On the last day of 2009, I got the news of that eighth attempt at in vitro fertilization had failed. Instead of staying home under the covers, we spent the night with a dear friend who is a single dad with two beautiful daughters. He had been on the journey too. Instead of feeling sorry for myself, my husband, Darren, and I chose to celebrate the new year with our friend—his first with his girls. Somehow, somewhere I knew my dreams—although they haven't come true just yet—will, when it's time, in God's time. The right time; not my time. That was the lesson: I cannot and could not control this.
The lesson for me is clear: It's not how to have a baby that matters—it's having a child, at least for me, that does. I decided to let go. I knew that I couldn't go backward. It was time to move ahead. And I knew I had some emotional cleaning to do.
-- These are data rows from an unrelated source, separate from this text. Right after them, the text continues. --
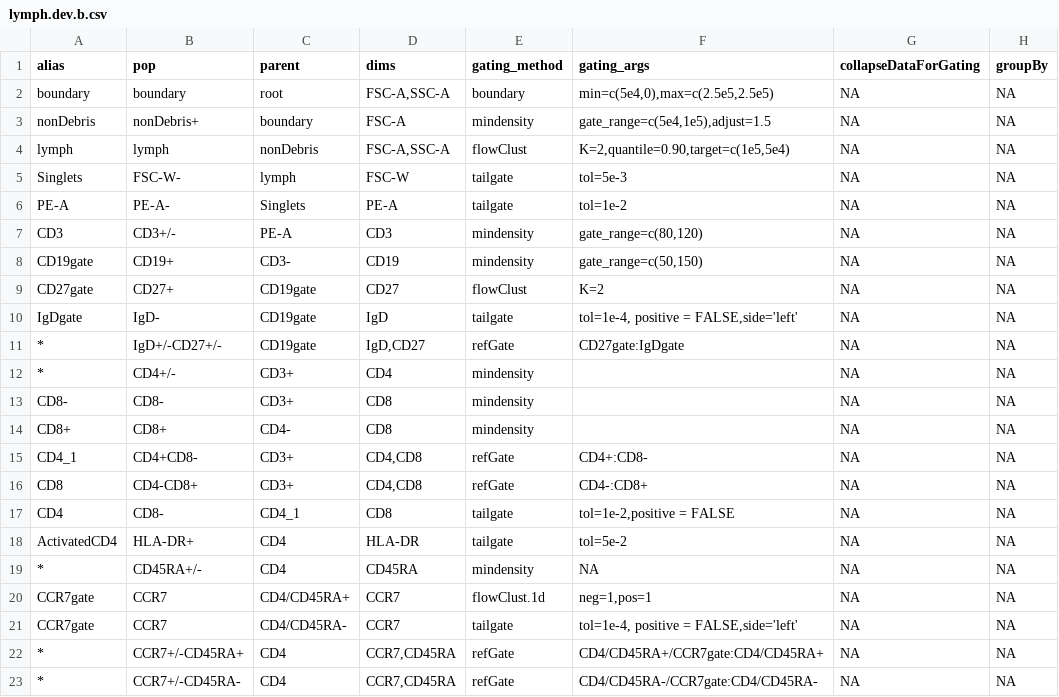
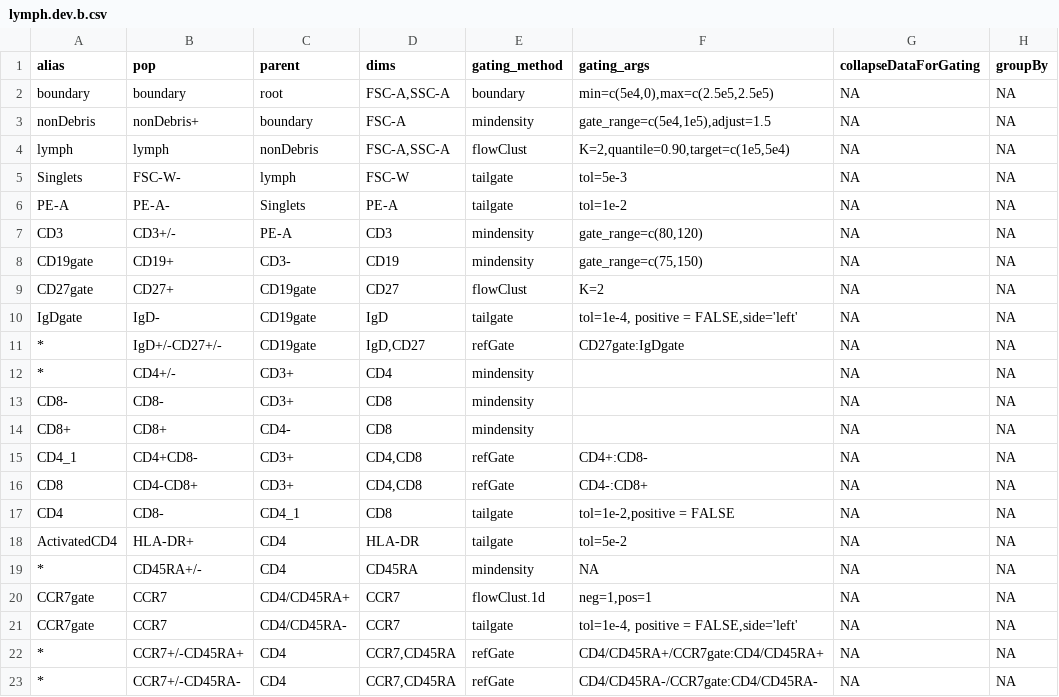
Before and after one commit to hartm425/auto-fcs, a CSV file: explore/openCyto/lymph.dev.b.csv, drawn as a sheet; only a part is shown; the diff names each change by its address in the sheet, - before the commit and + after, or states it on an @@ line.

```diff
--- a/explore/openCyto/lymph.dev.b.csv
+++ b/explore/openCyto/lymph.dev.b.csv
-F8 (gating_args): gate_range=c(50,150)
+F8 (gating_args): gate_range=c(75,150)
```
Also changed, not shown: explore/openCyto/lymph.dev.qc.b.csv, 5 other files.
I was able to connect and close the wounds from childhood that disconnected me from my mother and finally understand the why I needed to go through this experience. As I wrote in a previous story, I was adopted as a child and struggled with that as a child. And, honestly, as an adult too. I had not come to terms with it and kept finding ways to get adopted again—seeking love and connection, even with those who didn't deserve it.
I was so afraid of being left that the one thing I always have done masterfully is push people away. Fortunately for me, I have a very strong husband who pushes back, calls me on it and would never leave me unless I told him I wanted that. And during this journey there were times I thought about that—not because I didn't love him but because I began to feel that I couldn't give him what he wanted. The truth is, I got so caught up and focused of getting pregnant that it became my sole focus. All the other things that I love—my business, my friends, my family—suffered. Then I finally snapped out of it and hit rock bottom.
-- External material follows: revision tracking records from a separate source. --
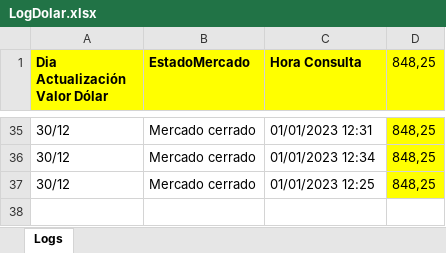
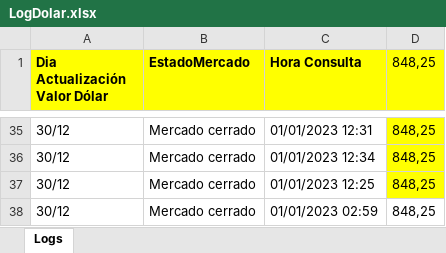
Before and after one commit to aaronbarra/DevOpsTest, an Excel workbook: LogDolar.xlsx, sheet Logs, drawn as a sheet; only a part is shown, gaps mark what is left out; values as stored, in another font and other column widths than the file's, no borders; the diff names each change by its address in the sheet, - before the commit and + after, or states it on an @@ line.

```diff
--- a/LogDolar.xlsx (sheet Logs)
+++ b/LogDolar.xlsx (sheet Logs)
+row 38: 30/12 | Mercado cerrado | 01/01/2023 02:59 | 848,25
```
Also changed, not shown: 3 other files.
Darren pushed me to move ahead. We stopped talking about it and took a much-needed break. It was good—after three years of trying, I needed a break. In fact, I really needed to give myself a break overall, and I finally gave my mom one. When I shared with her the news that our in vitro fertilization attempt didn't work, she said: "It didn't matter how I got you. I got you and I love you, and you are always and will always be my child." After 43 years and probably 100 times of hearing those same words from her, this time I heard her and I felt it.
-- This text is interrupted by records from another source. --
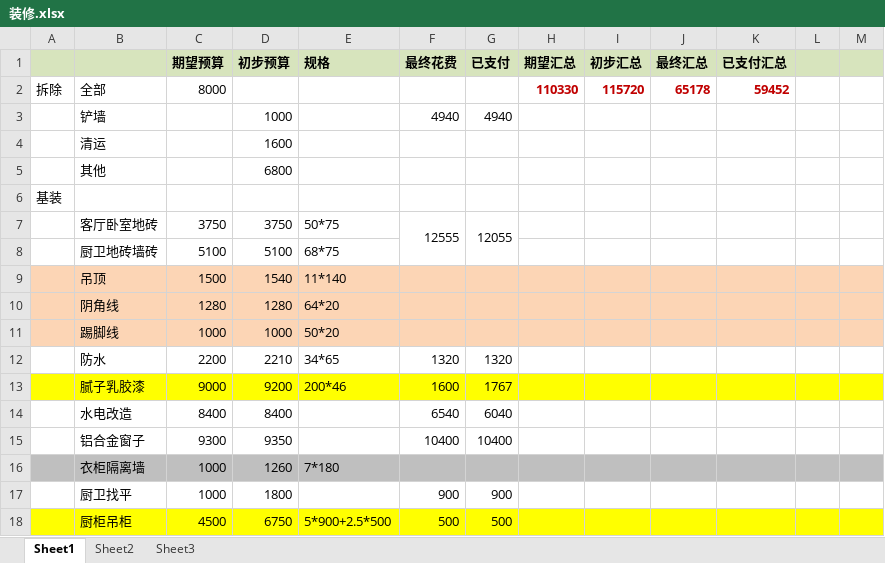
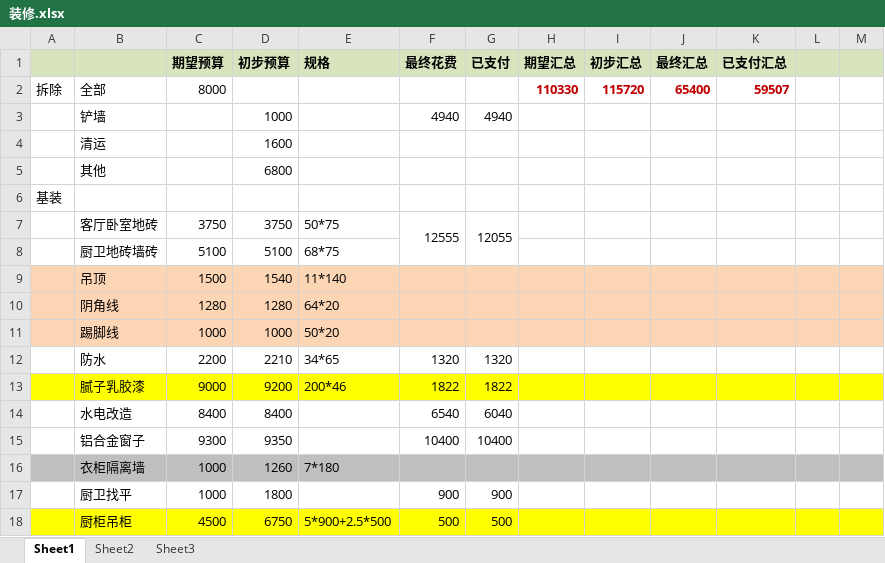
Before and after one commit to zhouweigithub/projects, an Excel workbook: documents/装修.xlsx, sheet Sheet1, drawn as a sheet; only a part is shown; values as stored, in another font and other column widths than the file's, no borders; the diff names each change by its address in the sheet, - before the commit and + after, or states it on an @@ line.

Commit message:
update

```diff
--- a/documents/装修.xlsx (sheet Sheet1)
+++ b/documents/装修.xlsx (sheet Sheet1)
-J2 (最终汇总): 65178
+J2 (最终汇总): 65400
-K2 (已支付汇总): 59452
+K2 (已支付汇总): 59507
-F13 (最终花费): 1600
+F13 (最终花费): 1822
-G13 (已支付): 1767
+G13 (已支付): 1822
```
I look forward to sharing more news with you when there is news to share. Thank you for helping me get to this place and being part of our journey.
Read the first part of Heidi's story
A new mother's journey through surrogacy
Suze Orman: Should I borrow money for fertility treatment?